# Integral of exponentiated Fourier expansion

1. Nov 11, 2009

### quelarion

Hello everyone,
I need to solve an integral, opfully extracting Fourier coefficients, and I don't have a clue.

It is just

$$$\int^{2\pi}_0 d\sigma \text{exp}{A(\sigma)}$$$

where

$$$A(\sigma) = \sum_n a_n e^{-i n \sigma }$$$

I tried to work with complex coordinates $$$z = e^{-i \sigma}$$$ and look for the poles, but since there are poles at every order I can't go through that...

Any idea? I don't even know how to look on the net for something like this...
Thank you guys!

2. Nov 13, 2009

### LCKurtz

I don't know if I can help you or not, but your question is not clear to me. What do you mean by "poles at every order"? Is $A(\sigma)$ a given periodic function for which you seek the complex Fourier coefficients? Does it satisfy the Dirichlet conditions? More details please.

3. Nov 13, 2009

### quelarion

well, $$$A(\sigma)$$$ should be a $$$C^\infty$$$ function (all derivatives exist and are differentiable).

I don't know if the problem is really well defined mathematically, for me $$$A(\sigma)$$$ is a field for which I know the expansion in creation and annihilation operators. And everything is normal ordered. But I would like to avoid all the complications of considering it as a quantum operator and go straight to the mathematical problem, if it is solvable ;)

As for the "poles at every order" i meant that i can define $$$z = e^{-i \sigma}$$$, and write the integral as

$$i \int_\gamma d z \frac{1}{z} \text{exp}\left( \sum_{n>0}( f_n z^n + f_{-n} z^{-n}) + f_0 \right)$$

where $$$\gamma$$$ is a closed contour around the origin in the complex plane.
I could try now to compute the residues at the poles, expanding the exponential for the negative n.

$$i \int_\gamma d z \frac{e^{f_0}}{z} \sum_{k>0} \left( \sum_{m>0} f_{-m} z^{-m}\right)^k \text{exp}\left( \sum_{n>0} f_n z^n \right)$$

but even assuming that I can compute the k power of this series i would get

$$i \int_\gamma d z e^{f_0} \sum_{k>0} \sum_{m>0} F_{m,k} z^{-mk-1} \text{exp}\left( \sum_{n>0} f_n z^n \right)$$

where F_{m,k} are some combinations of the f's.
At this point there are poles at every order, from 1 to infinity, so one should take an arbitrary high derivative of the exponential left (that depends on z) and then compute it for z=0 to get the residue...
It doesn't seems a good way to go through this problem, does it?

Thank you anyway ;)

4. Nov 13, 2009

### LCKurtz

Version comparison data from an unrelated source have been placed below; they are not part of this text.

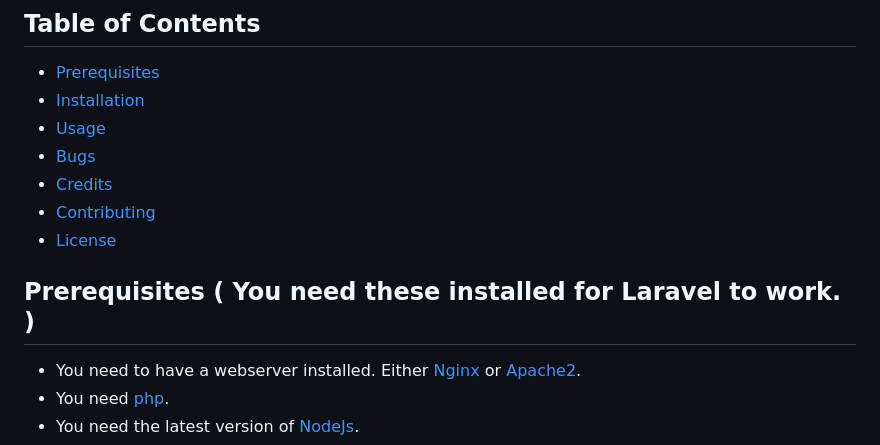
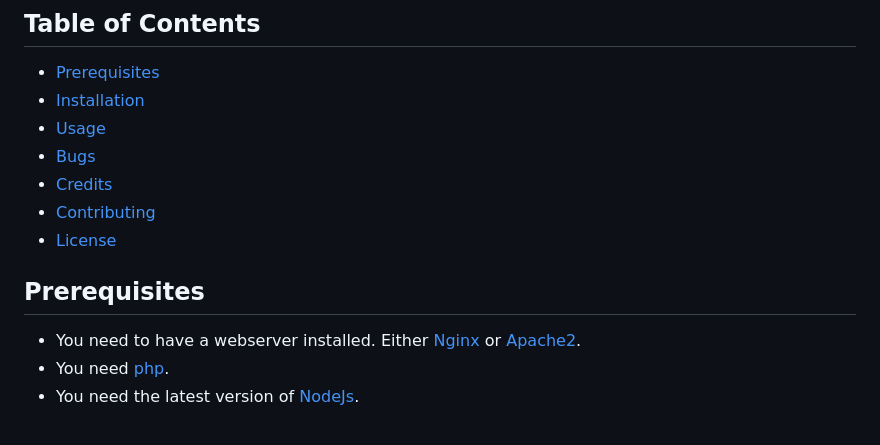
Before and after one commit to RyanLilleyman/supreme-journey, a Markdown page: README.md, the part around the change. GitHub-like rendering.

```diff
--- a/README.md
+++ b/README.md
@@ -13,14 +13,14 @@ I learned routing inside [Laravel](https://laravel.com/docs/10.x/routing#route-p
 
 ## Table of Contents
 - [Prerequisites](#prerequisites)
-- [Installation](#installation (local))
+- [Installation](#installation-(local))
 - [Usage](#usage)
 - [Bugs](#bugs)
 - [Credits](#credits)
 - [Contributing](#contributing)
 - [License](#license)
 
-## Prerequisites ( You need these installed for Laravel to work. )
+## Prerequisites
 - You need to have a webserver installed. Either [Nginx](https://docs.nginx.com/nginx/admin-guide/installing-nginx/installing-nginx-open-source/) or [Apache2](https://httpd.apache.org/).
 - You need [php](https://www.php.net/manual/en/install.php).
 - You need the latest version of [NodeJs](https://nodejs.org/en).
```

Well, that clarifies enough for me to tell that I'm not the guy to help you with it. Sorry, but it's a bit far afield for me.

5. Nov 13, 2009

### quelarion

hehehe, thank you anyway ;)

6. Nov 13, 2009

### Mute

You might try the following:

$$\exp\left[ \sum_n a_n e^{-in\sigma} \right] = \prod_n \exp\left[a_n e^{-in\sigma}\right] = \prod_n \exp\left[a_n \cos(n\sigma)\right]\exp\left[-ia_n \sin(n\sigma)\right],$$

then use the identities

$$e^{iz \sin\phi} = \sum_{m=-\infty}^{\infty} J_m(z) e^{im\phi}$$

and

$$e^{z \cos\phi} = I_0(z) + 2\sum_{m=1}^{\infty} I_m(z) \cos{m\phi}$$

where J and I are bessel functions and modified bessel functions, respectively.

http://en.wikipedia.org/wiki/Bessel_function

This will, however, place your coefficients $a_n$ inside the bessel functions, which may not be so useful in being able to extract them. You will also have very many products of sums, which may be quite difficult, if not impossible, to deal with.

Last edited: Nov 13, 2009
7. Nov 13, 2009

### quelarion

thanks, it seems to be a good solution ;)

I just checked these functions and since they contain just powers of my creation/annihilation operators they would work perfectly. Anyway tomorrow I will check in detail and I will let you know ;)

thanks again!